> **The problem**:
Write out the records in full, exactly as given, but without the images.

> **The records**:

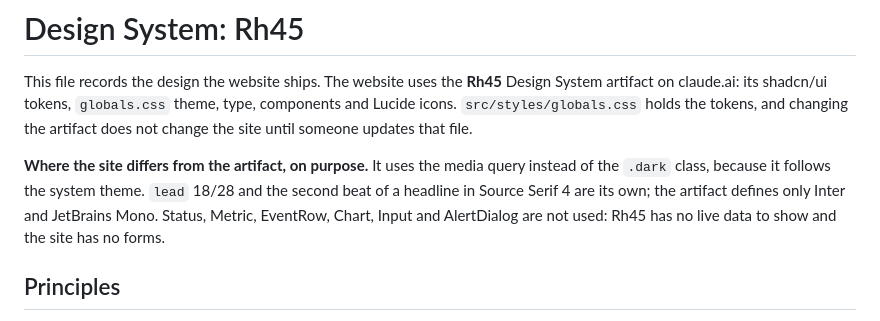
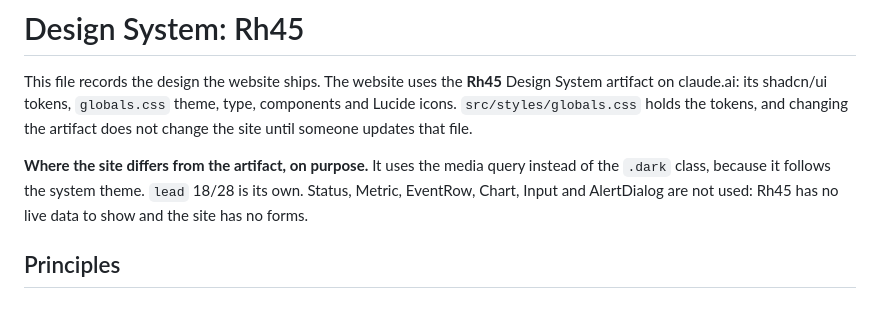
Before and after one commit to charlym10/rh45-website, a Markdown page: DESIGN.md, the part around the change. GitHub-like rendering.

```diff
--- a/DESIGN.md
+++ b/DESIGN.md
@@ -37,7 +37,7 @@ spacing:
 
 This file records the design the website ships. The website uses the **Rh45** Design System artifact on claude.ai: its shadcn/ui tokens, `globals.css` theme, type, components and Lucide icons. `src/styles/globals.css` holds the tokens, and changing the artifact does not change the site until someone updates that file.
 
-**Where the site differs from the artifact, on purpose.** It uses the media query instead of the `.dark` class, because it follows the system theme. `lead` 18/28 and the second beat of a headline in Source Serif 4 are its own; the artifact defines only Inter and JetBrains Mono. Status, Metric, EventRow, Chart, Input and AlertDialog are not used: Rh45 has no live data to show and the site has no forms.
+**Where the site differs from the artifact, on purpose.** It uses the media query instead of the `.dark` class, because it follows the system theme. `lead` 18/28 is its own. Status, Metric, EventRow, Chart, Input and AlertDialog are not used: Rh45 has no live data to show and the site has no forms.
 
 ## Principles
 
```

> **Response for this exercise**:
Before and after one commit to charlym10/rh45-website, a Markdown page: DESIGN.md, the part around the change. GitHub-like rendering.

```diff
--- a/DESIGN.md
+++ b/DESIGN.md
@@ -37,7 +37,7 @@ spacing:
 
 This file records the design the website ships. The website uses the **Rh45** Design System artifact on claude.ai: its shadcn/ui tokens, `globals.css` theme, type, components and Lucide icons. `src/styles/globals.css` holds the tokens, and changing the artifact does not change the site until someone updates that file.
 
-**Where the site differs from the artifact, on purpose.** It uses the media query instead of the `.dark` class, because it follows the system theme. `lead` 18/28 and the second beat of a headline in Source Serif 4 are its own; the artifact defines only Inter and JetBrains Mono. Status, Metric, EventRow, Chart, Input and AlertDialog are not used: Rh45 has no live data to show and the site has no forms.
+**Where the site differs from the artifact, on purpose.** It uses the media query instead of the `.dark` class, because it follows the system theme. `lead` 18/28 is its own. Status, Metric, EventRow, Chart, Input and AlertDialog are not used: Rh45 has no live data to show and the site has no forms.
 
 ## Principles
 
```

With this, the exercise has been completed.